Before-and-after change records:
════════
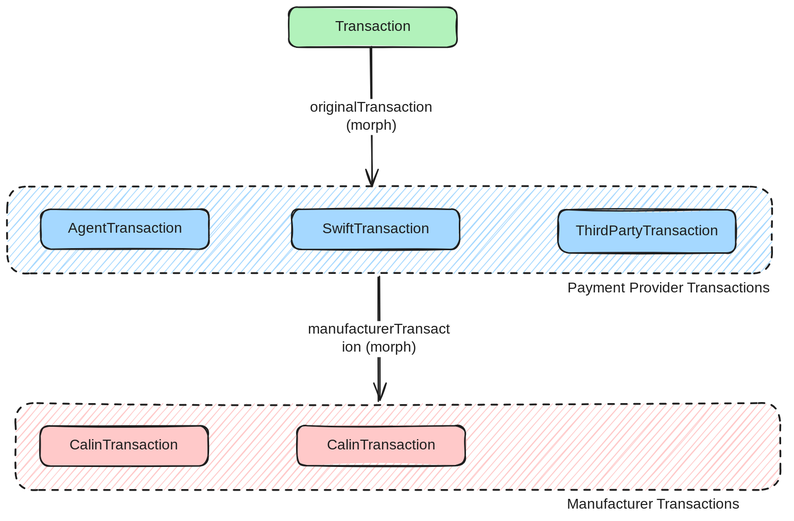
Before: docs/development/images/transactions.excalidraw.svg, a diagram exported from Excalidraw (rohitwebstep/micropowermanager). Source tidied: one line per element, renumbered; positions are measured from the earlier drawing's top-left corner, leaving out a move shared by most shapes.
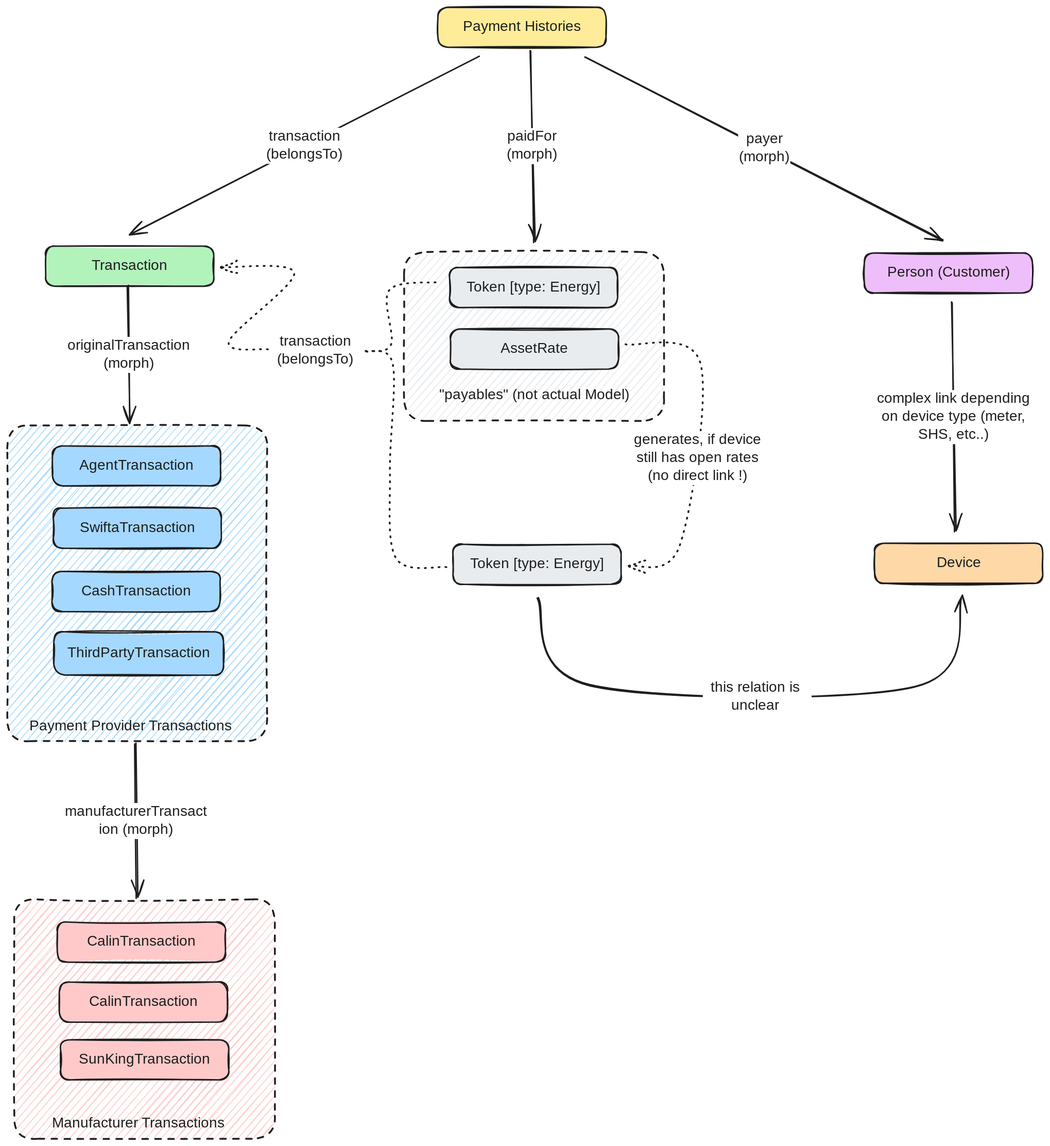
Above is the later version.

What changed in the source:
```diff
@@ -1,20 +1,54 @@
+{"id": 20, "type": "rectangle", "strokeColor": "#1e1e1e", "backgroundColor": "#e9ecef", "fillStyle": "hachure", "strokeWidth": 2, "strokeStyle": "dashed", "roughness": 1, "round": true, "x": 840, "y": 8, "width": 360, "height": 234}
-{"id": 0, "type": "rectangle", "strokeColor": "#1e1e1e", "backgroundColor": "#ffc9c9", "fillStyle": "hachure", "strokeWidth": 2, "strokeStyle": "dashed", "roughness": 1, "round": true, "x": 12, "y": 549, "width": 1061, "height": 120}
+{"id": 0, "type": "rectangle", "strokeColor": "#1e1e1e", "backgroundColor": "#ffc9c9", "fillStyle": "hachure", "strokeWidth": 2, "strokeStyle": "dashed", "roughness": 1, "round": true, "x": 300, "y": 905, "width": 361, "height": 332}
-{"id": 1, "type": "rectangle", "strokeColor": "#1e1e1e", "backgroundColor": "#a5d8ff", "fillStyle": "hachure", "strokeWidth": 2, "strokeStyle": "dashed", "roughness": 1, "round": true, "x": 0, "y": 249, "width": 1061, "height": 120}
+{"id": 1, "type": "rectangle", "strokeColor": "#1e1e1e", "backgroundColor": "#a5d8ff", "fillStyle": "hachure", "strokeWidth": 2, "strokeStyle": "dashed", "roughness": 1, "round": true, "x": 290, "y": 248, "width": 360, "height": 438}
-{"id": 2, "type": "rectangle", "strokeColor": "#1e1e1e", "backgroundColor": "#b2f2bb", "fillStyle": "solid", "strokeWidth": 2, "roughness": 1, "round": true, "x": 391, "y": 0, "width": 233, "height": 56}
+{"id": 2, "type": "rectangle", "strokeColor": "#1e1e1e", "backgroundColor": "#b2f2bb", "fillStyle": "solid", "strokeWidth": 2, "roughness": 1, "round": true, "x": 343, "y": 0, "width": 233, "height": 56}
-{"id": 3, "type": "text", "text": "Transaction", "strokeColor": "#1e1e1e", "backgroundColor": "#b2f2bb", "fillStyle": "hachure", "strokeWidth": 2, "roughness": 1, "fontSize": 20, "fontFamily": 5, "textAlign": "center", "verticalAlign": "middle", "inside": 2, "x": 449, "y": 15, "width": 116, "height": 25}
+{"id": 3, "type": "text", "text": "Transaction", "strokeColor": "#1e1e1e", "backgroundColor": "#b2f2bb", "fillStyle": "hachure", "strokeWidth": 2, "roughness": 1, "fontSize": 20, "fontFamily": 5, "textAlign": "center", "verticalAlign": "middle", "inside": 2, "x": 402, "y": 15, "width": 116, "height": 25}
-{"id": 4, "type": "rectangle", "strokeColor": "#1e1e1e", "backgroundColor": "#a5d8ff", "fillStyle": "solid", "strokeWidth": 2, "roughness": 1, "round": true, "x": 47, "y": 280, "width": 233, "height": 56}
+{"id": 4, "type": "rectangle", "strokeColor": "#1e1e1e", "backgroundColor": "#a5d8ff", "fillStyle": "solid", "strokeWidth": 2, "roughness": 1, "round": true, "x": 353, "y": 276, "width": 233, "height": 56}
-{"id": 5, "type": "text", "text": "AgentTransaction", "strokeColor": "#1e1e1e", "backgroundColor": "#b2f2bb", "fillStyle": "hachure", "strokeWidth": 2, "roughness": 1, "fontSize": 20, "fontFamily": 5, "textAlign": "center", "verticalAlign": "middle", "inside": 4, "x": 77, "y": 295, "width": 173, "height": 25}
+{"id": 5, "type": "text", "text": "AgentTransaction", "strokeColor": "#1e1e1e", "backgroundColor": "#b2f2bb", "fillStyle": "hachure", "strokeWidth": 2, "roughness": 1, "fontSize": 20, "fontFamily": 5, "textAlign": "center", "verticalAlign": "middle", "inside": 4, "x": 383, "y": 292, "width": 173, "height": 25}
-{"id": 6, "type": "rectangle", "strokeColor": "#1e1e1e", "backgroundColor": "#a5d8ff", "fillStyle": "solid", "strokeWidth": 2, "roughness": 1, "round": true, "x": 394, "y": 280, "width": 233, "height": 56}
+{"id": 6, "type": "rectangle", "strokeColor": "#1e1e1e", "backgroundColor": "#a5d8ff", "fillStyle": "solid", "strokeWidth": 2, "roughness": 1, "round": true, "x": 354, "y": 363, "width": 233, "height": 56}
-{"id": 7, "type": "text", "text": "SwiftTransaction", "strokeColor": "#1e1e1e", "backgroundColor": "#b2f2bb", "fillStyle": "hachure", "strokeWidth": 2, "roughness": 1, "fontSize": 20, "fontFamily": 5, "textAlign": "center", "verticalAlign": "middle", "inside": 6, "x": 427, "y": 296, "width": 168, "height": 25}
+{"id": 7, "type": "text", "text": "SwiftaTransaction", "strokeColor": "#1e1e1e", "backgroundColor": "#b2f2bb", "fillStyle": "hachure", "strokeWidth": 2, "roughness": 1, "fontSize": 20, "fontFamily": 5, "textAlign": "center", "verticalAlign": "middle", "inside": 6, "x": 381, "y": 378, "width": 179, "height": 25}
-{"id": 8, "type": "rectangle", "strokeColor": "#1e1e1e", "backgroundColor": "#a5d8ff", "fillStyle": "solid", "strokeWidth": 2, "roughness": 1, "round": true, "x": 764, "y": 281, "width": 246, "height": 60}
+{"id": 8, "type": "rectangle", "strokeColor": "#1e1e1e", "backgroundColor": "#a5d8ff", "fillStyle": "solid", "strokeWidth": 2, "roughness": 1, "round": true, "x": 355, "y": 534, "width": 235, "height": 60}
-{"id": 9, "type": "text", "text": "ThirdPartyTransaction", "strokeColor": "#1e1e1e", "backgroundColor": "#b2f2bb", "fillStyle": "hachure", "strokeWidth": 2, "roughness": 1, "fontSize": 20, "fontFamily": 5, "textAlign": "center", "verticalAlign": "middle", "inside": 8, "x": 775, "y": 298, "width": 225, "height": 25}
+{"id": 9, "type": "text", "text": "ThirdPartyTransaction", "strokeColor": "#1e1e1e", "backgroundColor": "#b2f2bb", "fillStyle": "hachure", "strokeWidth": 2, "roughness": 1, "fontSize": 20, "fontFamily": 5, "textAlign": "center", "verticalAlign": "middle", "inside": 8, "x": 360, "y": 552, "width": 225, "height": 25}
-{"id": 10, "type": "rectangle", "strokeColor": "#1e1e1e", "backgroundColor": "#ffc9c9", "fillStyle": "solid", "strokeWidth": 2, "roughness": 1, "round": true, "x": 45, "y": 581, "width": 233, "height": 56}
+{"id": 10, "type": "rectangle", "strokeColor": "#1e1e1e", "backgroundColor": "#ffc9c9", "fillStyle": "solid", "strokeWidth": 2, "roughness": 1, "round": true, "x": 362, "y": 1020, "width": 233, "height": 56}
-{"id": 11, "type": "text", "text": "CalinTransaction", "strokeColor": "#1e1e1e", "backgroundColor": "#b2f2bb", "fillStyle": "hachure", "strokeWidth": 2, "roughness": 1, "fontSize": 20, "fontFamily": 5, "textAlign": "center", "verticalAlign": "middle", "inside": 10, "x": 82, "y": 596, "width": 160, "height": 25}
+{"id": 11, "type": "text", "text": "CalinTransaction", "strokeColor": "#1e1e1e", "backgroundColor": "#b2f2bb", "fillStyle": "hachure", "strokeWidth": 2, "roughness": 1, "fontSize": 20, "fontFamily": 5, "textAlign": "center", "verticalAlign": "middle", "inside": 10, "x": 399, "y": 1035, "width": 160, "height": 25}
-{"id": 12, "type": "rectangle", "strokeColor": "#1e1e1e", "backgroundColor": "#ffc9c9", "fillStyle": "solid", "strokeWidth": 2, "roughness": 1, "round": true, "x": 402, "y": 580, "width": 233, "height": 56}
+{"id": 12, "type": "rectangle", "strokeColor": "#1e1e1e", "backgroundColor": "#ffc9c9", "fillStyle": "solid", "strokeWidth": 2, "roughness": 1, "round": true, "x": 360, "y": 937, "width": 233, "height": 56}
-{"id": 13, "type": "text", "text": "CalinTransaction", "strokeColor": "#1e1e1e", "backgroundColor": "#b2f2bb", "fillStyle": "hachure", "strokeWidth": 2, "roughness": 1, "fontSize": 20, "fontFamily": 5, "textAlign": "center", "verticalAlign": "middle", "inside": 12, "x": 439, "y": 596, "width": 160, "height": 25}
+{"id": 13, "type": "text", "text": "CalinTransaction", "strokeColor": "#1e1e1e", "backgroundColor": "#b2f2bb", "fillStyle": "hachure", "strokeWidth": 2, "roughness": 1, "fontSize": 20, "fontFamily": 5, "textAlign": "center", "verticalAlign": "middle", "inside": 12, "x": 396, "y": 952, "width": 160, "height": 25}
-{"id": 14, "type": "text", "text": "Manufacturer Transactions", "strokeColor": "#1e1e1e", "backgroundColor": "#a5d8ff", "fillStyle": "solid", "strokeWidth": 2, "strokeStyle": "dashed", "roughness": 1, "fontSize": 20, "fontFamily": 5, "x": 776, "y": 678, "width": 263, "height": 25}
+{"id": 14, "type": "text", "text": "Manufacturer Transactions", "strokeColor": "#1e1e1e", "backgroundColor": "#a5d8ff", "fillStyle": "solid", "strokeWidth": 2, "strokeStyle": "dashed", "roughness": 1, "fontSize": 20, "fontFamily": 5, "x": 352, "y": 1204, "width": 263, "height": 25}
-{"id": 15, "type": "text", "text": "Payment Provider Transactions", "strokeColor": "#1e1e1e", "backgroundColor": "#a5d8ff", "fillStyle": "solid", "strokeWidth": 2, "strokeStyle": "dashed", "roughness": 1, "fontSize": 20, "fontFamily": 5, "x": 777, "y": 378, "width": 304, "height": 25}
+{"id": 15, "type": "text", "text": "Payment Provider Transactions", "strokeColor": "#1e1e1e", "backgroundColor": "#a5d8ff", "fillStyle": "solid", "strokeWidth": 2, "strokeStyle": "dashed", "roughness": 1, "fontSize": 20, "fontFamily": 5, "x": 321, "y": 654, "width": 304, "height": 25}
-{"id": 16, "type": "arrow", "strokeColor": "#1e1e1e", "backgroundColor": "#a5d8ff", "fillStyle": "solid", "strokeWidth": 2, "roughness": 1, "endArrowhead": "arrow", "round": true, "from": 1, "to": 0, "x": 515, "y": 375, "width": 0, "height": 171, "points": [[0, 0], [0, 171]]}
+{"id": 16, "type": "arrow", "strokeColor": "#1e1e1e", "backgroundColor": "#a5d8ff", "fillStyle": "solid", "strokeWidth": 2, "roughness": 1, "endArrowhead": "arrow", "round": true, "from": 15, "x": 468, "y": 690, "width": 2, "height": 213, "points": [[0, 0], [2, 213]]}
-{"id": 17, "type": "text", "text": "manufacturerTransact\nion (morph)", "strokeColor": "#1e1e1e", "backgroundColor": "#a5d8ff", "fillStyle": "solid", "strokeWidth": 2, "roughness": 1, "fontSize": 20, "fontFamily": 5, "textAlign": "center", "verticalAlign": "middle", "inside": 16, "x": 408, "y": 435, "width": 215, "height": 50}
+{"id": 17, "type": "text", "text": "manufacturerTransact\nion (morph)", "strokeColor": "#1e1e1e", "backgroundColor": "#a5d8ff", "fillStyle": "solid", "strokeWidth": 2, "roughness": 1, "fontSize": 20, "fontFamily": 5, "textAlign": "center", "verticalAlign": "middle", "inside": 16, "x": 408, "y": 434, "width": 215, "height": 50}
-{"id": 18, "type": "arrow", "strokeColor": "#1e1e1e", "backgroundColor": "#a5d8ff", "fillStyle": "solid", "strokeWidth": 2, "roughness": 1, "endArrowhead": "arrow", "round": true, "from": 2, "to": 1, "x": 504, "y": 56, "width": 1, "height": 192, "points": [[0, 0], [1, 192]]}
+{"id": 18, "type": "arrow", "strokeColor": "#1e1e1e", "backgroundColor": "#a5d8ff", "fillStyle": "solid", "strokeWidth": 2, "roughness": 1, "endArrowhead": "arrow", "round": true, "from": 2, "x": 457, "y": 55, "width": 2, "height": 190, "points": [[0, 0], [2, 190]]}
 {"id": 19, "type": "text", "text": "originalTransaction\n(morph)", "strokeColor": "#1e1e1e", "backgroundColor": "#a5d8ff", "fillStyle": "solid", "strokeWidth": 2, "roughness": 1, "fontSize": 20, "fontFamily": 5, "textAlign": "center", "verticalAlign": "middle", "inside": 18, "x": 413, "y": 127, "width": 184, "height": 50}
+{"id": 21, "type": "rectangle", "strokeColor": "#1e1e1e", "backgroundColor": "#ffec99", "fillStyle": "solid", "strokeWidth": 2, "roughness": 1, "round": true, "x": 888, "y": -332, "width": 233, "height": 56}
+{"id": 22, "type": "text", "text": "Payment Histories", "strokeColor": "#1e1e1e", "backgroundColor": "#b2f2bb", "fillStyle": "hachure", "strokeWidth": 2, "roughness": 1, "fontSize": 20, "fontFamily": 5, "textAlign": "center", "verticalAlign": "middle", "inside": 21, "x": 917, "y": -317, "width": 174, "height": 25}
+{"id": 23, "type": "rectangle", "strokeColor": "#1e1e1e", "backgroundColor": "#eebefa", "fillStyle": "solid", "strokeWidth": 2, "roughness": 1, "round": true, "x": 1479, "y": 9, "width": 233, "height": 56}
+{"id": 24, "type": "text", "text": "Person (Customer)", "strokeColor": "#1e1e1e", "backgroundColor": "#b2f2bb", "fillStyle": "hachure", "strokeWidth": 2, "roughness": 1, "fontSize": 20, "fontFamily": 5, "textAlign": "center", "verticalAlign": "middle", "inside": 23, "x": 1506, "y": 24, "width": 179, "height": 25}
+{"id": 25, "type": "arrow", "strokeColor": "#1e1e1e", "backgroundColor": "#ffec99", "fillStyle": "solid", "strokeWidth": 2, "roughness": 1, "endArrowhead": "arrow", "round": true, "from": 21, "to": 2, "x": 944, "y": -263, "width": 483, "height": 247, "points": [[0, 0], [-483, 247]]}
+{"id": 26, "type": "text", "text": "transaction\n(belongsTo)", "strokeColor": "#1e1e1e", "backgroundColor": "#ffec99", "fillStyle": "solid", "strokeWidth": 2, "roughness": 1, "fontSize": 20, "fontFamily": 5, "textAlign": "center", "verticalAlign": "middle", "inside": 25, "x": 672, "y": -163, "width": 115, "height": 50}
+{"id": 27, "type": "arrow", "strokeColor": "#1e1e1e", "backgroundColor": "#ffec99", "fillStyle": "solid", "strokeWidth": 2, "roughness": 1, "endArrowhead": "arrow", "round": true, "from": 21, "to": 23, "x": 1093, "y": -263, "width": 495, "height": 255, "points": [[0, 0], [495, 255]]}
+{"id": 28, "type": "text", "text": "payer\n(morph)", "strokeColor": "#1e1e1e", "backgroundColor": "#ffec99", "fillStyle": "solid", "strokeWidth": 2, "roughness": 1, "fontSize": 20, "fontFamily": 5, "textAlign": "center", "verticalAlign": "middle", "inside": 27, "x": 1267, "y": -167, "width": 72, "height": 50}
+{"id": 29, "type": "rectangle", "strokeColor": "#1e1e1e", "backgroundColor": "#e9ecef", "fillStyle": "solid", "strokeWidth": 2, "roughness": 1, "round": true, "x": 905, "y": 114, "width": 233, "height": 56}
+{"id": 30, "type": "text", "text": "AssetRate", "strokeColor": "#1e1e1e", "backgroundColor": "#b2f2bb", "fillStyle": "hachure", "strokeWidth": 2, "roughness": 1, "fontSize": 20, "fontFamily": 5, "textAlign": "center", "verticalAlign": "middle", "inside": 29, "x": 969, "y": 130, "width": 105, "height": 25}
+{"id": 31, "type": "rectangle", "strokeColor": "#1e1e1e", "backgroundColor": "#ffc9c9", "fillStyle": "solid", "strokeWidth": 2, "roughness": 1, "round": true, "x": 364, "y": 1100, "width": 233, "height": 56}
+{"id": 32, "type": "text", "text": "SunKingTransaction", "strokeColor": "#1e1e1e", "backgroundColor": "#b2f2bb", "fillStyle": "hachure", "strokeWidth": 2, "roughness": 1, "fontSize": 20, "fontFamily": 5, "textAlign": "center", "verticalAlign": "middle", "inside": 31, "x": 386, "y": 1115, "width": 189, "height": 25}
+{"id": 33, "type": "rectangle", "strokeColor": "#1e1e1e", "backgroundColor": "#a5d8ff", "fillStyle": "solid", "strokeWidth": 2, "roughness": 1, "round": true, "x": 352, "y": 451, "width": 233, "height": 56}
+{"id": 34, "type": "text", "text": "CashTransaction", "strokeColor": "#1e1e1e", "backgroundColor": "#b2f2bb", "fillStyle": "hachure", "strokeWidth": 2, "roughness": 1, "fontSize": 20, "fontFamily": 5, "textAlign": "center", "verticalAlign": "middle", "inside": 33, "x": 388, "y": 466, "width": 162, "height": 25}
+{"id": 35, "type": "arrow", "strokeColor": "#1e1e1e", "backgroundColor": "#e9ecef", "fillStyle": "solid", "strokeWidth": 2, "roughness": 1, "endArrowhead": "arrow", "round": true, "from": 21, "to": 20, "x": 1015, "y": -272, "width": 6, "height": 266, "points": [[0, 0], [6, 266]]}
+{"id": 36, "type": "text", "text": "paidFor\n(morph)", "strokeColor": "#1e1e1e", "backgroundColor": "#e9ecef", "fillStyle": "solid", "strokeWidth": 2, "roughness": 1, "fontSize": 20, "fontFamily": 5, "textAlign": "center", "verticalAlign": "middle", "inside": 35, "x": 1243, "y": -160, "width": 72, "height": 50}
+{"id": 37, "type": "rectangle", "strokeColor": "#1e1e1e", "backgroundColor": "#e9ecef", "fillStyle": "solid", "strokeWidth": 2, "roughness": 1, "round": true, "x": 904, "y": 29, "width": 233, "height": 56}
+{"id": 38, "type": "text", "text": "Token [type: Energy]", "strokeColor": "#1e1e1e", "backgroundColor": "#b2f2bb", "fillStyle": "hachure", "strokeWidth": 2, "roughness": 1, "fontSize": 20, "fontFamily": 5, "textAlign": "center", "verticalAlign": "middle", "inside": 37, "x": 916, "y": 44, "width": 208, "height": 25}
+{"id": 39, "type": "rectangle", "strokeColor": "#1e1e1e", "backgroundColor": "#e9ecef", "fillStyle": "solid", "strokeWidth": 2, "roughness": 1, "round": true, "x": 908, "y": 413, "width": 233, "height": 56}
+{"id": 40, "type": "text", "text": "Token [type: Energy]", "strokeColor": "#1e1e1e", "backgroundColor": "#b2f2bb", "fillStyle": "hachure", "strokeWidth": 2, "roughness": 1, "fontSize": 20, "fontFamily": 5, "textAlign": "center", "verticalAlign": "middle", "inside": 39, "x": 921, "y": 428, "width": 208, "height": 25}
+{"id": 41, "type": "text", "text": "\"payables\" (not actual Model)", "strokeColor": "#1e1e1e", "backgroundColor": "#a5d8ff", "fillStyle": "solid", "strokeWidth": 2, "strokeStyle": "dashed", "roughness": 1, "fontSize": 20, "fontFamily": 5, "x": 889, "y": 194, "width": 285, "height": 25}
+{"id": 42, "type": "arrow", "strokeColor": "#1e1e1e", "backgroundColor": "#e9ecef", "fillStyle": "solid", "strokeWidth": 2, "strokeStyle": "dotted", "roughness": 1, "endArrowhead": "arrow", "round": true, "from": 29, "to": 39, "x": 1148, "y": 136, "width": 104, "height": 308, "points": [[0, 0], [104, 25], [74, 277], [3, 308]]}
+{"id": 43, "type": "text", "text": "generates, if device\nstill has open rates\n(no direct link !)", "strokeColor": "#1e1e1e", "backgroundColor": "#e9ecef", "fillStyle": "solid", "strokeWidth": 2, "strokeStyle": "dotted", "roughness": 1, "fontSize": 20, "fontFamily": 5, "textAlign": "center", "verticalAlign": "middle", "inside": 42, "x": 1240, "y": 257, "width": 190, "height": 75}
+{"id": 44, "type": "text", "text": "transaction\n(belongsTo)", "strokeColor": "#1e1e1e", "backgroundColor": "#e9ecef", "fillStyle": "solid", "strokeWidth": 2, "strokeStyle": "dotted", "roughness": 1, "fontSize": 20, "fontFamily": 5, "textAlign": "center", "x": 660, "y": 120, "width": 115, "height": 50}
+{"id": 45, "type": "arrow", "strokeColor": "#1e1e1e", "backgroundColor": "#e9ecef", "fillStyle": "solid", "strokeWidth": 2, "strokeStyle": "dotted", "roughness": 1, "endArrowhead": "arrow", "round": true, "from": 44, "to": 2, "x": 651, "y": 142, "width": 101, "height": 114, "points": [[0, 0], [-54, -9], [36, -105], [-65, -114]]}
+{"id": 46, "type": "arrow", "strokeColor": "#1e1e1e", "backgroundColor": "#e9ecef", "fillStyle": "solid", "strokeWidth": 2, "strokeStyle": "dotted", "roughness": 1, "round": true, "from": 44, "to": 37, "x": 786, "y": 145, "width": 104, "height": 96, "points": [[0, 0], [36, -9], [34, -86], [104, -96]]}
+{"id": 47, "type": "arrow", "strokeColor": "#1e1e1e", "backgroundColor": "#e9ecef", "fillStyle": "solid", "strokeWidth": 2, "strokeStyle": "dotted", "roughness": 1, "round": true, "from": 39, "to": 44, "x": 898, "y": 445, "width": 111, "height": 299, "points": [[0, 0], [-68, -12], [-77, -132], [-72, -282], [-111, -299]]}
+{"id": 48, "type": "arrow", "strokeColor": "#1e1e1e", "backgroundColor": "#ffd8a8", "fillStyle": "solid", "strokeWidth": 2, "roughness": 1, "endArrowhead": "arrow", "round": true, "from": 23, "to": 50, "x": 1600, "y": 79, "width": 5, "height": 316, "points": [[0, 0], [5, 316]]}
+{"id": 49, "type": "text", "text": "complex link depending\non device type (meter,\nSHS, etc..)", "strokeColor": "#1e1e1e", "backgroundColor": "#ffd8a8", "fillStyle": "solid", "strokeWidth": 2, "roughness": 1, "fontSize": 20, "fontFamily": 5, "textAlign": "center", "verticalAlign": "middle", "inside": 48, "x": 1495, "y": 199, "width": 215, "height": 75}
+{"id": 50, "type": "rectangle", "strokeColor": "#1e1e1e", "backgroundColor": "#ffd8a8", "fillStyle": "solid", "strokeWidth": 2, "roughness": 1, "round": true, "x": 1493, "y": 411, "width": 233, "height": 56}
+{"id": 51, "type": "text", "text": "Device", "strokeColor": "#1e1e1e", "backgroundColor": "#b2f2bb", "fillStyle": "hachure", "strokeWidth": 2, "roughness": 1, "fontSize": 20, "fontFamily": 5, "textAlign": "center", "verticalAlign": "middle", "inside": 50, "x": 1579, "y": 427, "width": 63, "height": 25}
+{"id": 52, "type": "arrow", "strokeColor": "#1e1e1e", "backgroundColor": "#ffd8a8", "fillStyle": "solid", "strokeWidth": 2, "roughness": 1, "endArrowhead": "arrow", "round": true, "from": 39, "to": 50, "x": 1026, "y": 488, "width": 587, "height": 126, "points": [[0, 0], [72, 121], [523, 123], [587, -2]]}
+{"id": 53, "type": "text", "text": "this relation is \nunclear ", "strokeColor": "#1e1e1e", "backgroundColor": "#ffd8a8", "fillStyle": "solid", "strokeWidth": 2, "roughness": 1, "fontSize": 20, "fontFamily": 5, "textAlign": "center", "verticalAlign": "middle", "inside": 52, "x": 1255, "y": 600, "width": 151, "height": 50}
```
════════
What you are asked to do:
Which lines above include the string "CalinTransaction"? Show them.

Solved problem:
-{"id": 11, "type": "text", "text": "CalinTransaction", "strokeColor": "#1e1e1e", "backgroundColor": "#b2f2bb", "fillStyle": "hachure", "strokeWidth": 2, "roughness": 1, "fontSize": 20, "fontFamily": 5, "textAlign": "center", "verticalAlign": "middle", "inside": 10, "x": 82, "y": 596, "width": 160, "height": 25}
+{"id": 11, "type": "text", "text": "CalinTransaction", "strokeColor": "#1e1e1e", "backgroundColor": "#b2f2bb", "fillStyle": "hachure", "strokeWidth": 2, "roughness": 1, "fontSize": 20, "fontFamily": 5, "textAlign": "center", "verticalAlign": "middle", "inside": 10, "x": 399, "y": 1035, "width": 160, "height": 25}
-{"id": 13, "type": "text", "text": "CalinTransaction", "strokeColor": "#1e1e1e", "backgroundColor": "#b2f2bb", "fillStyle": "hachure", "strokeWidth": 2, "roughness": 1, "fontSize": 20, "fontFamily": 5, "textAlign": "center", "verticalAlign": "middle", "inside": 12, "x": 439, "y": 596, "width": 160, "height": 25}
+{"id": 13, "type": "text", "text": "CalinTransaction", "strokeColor": "#1e1e1e", "backgroundColor": "#b2f2bb", "fillStyle": "hachure", "strokeWidth": 2, "roughness": 1, "fontSize": 20, "fontFamily": 5, "textAlign": "center", "verticalAlign": "middle", "inside": 12, "x": 396, "y": 952, "width": 160, "height": 25}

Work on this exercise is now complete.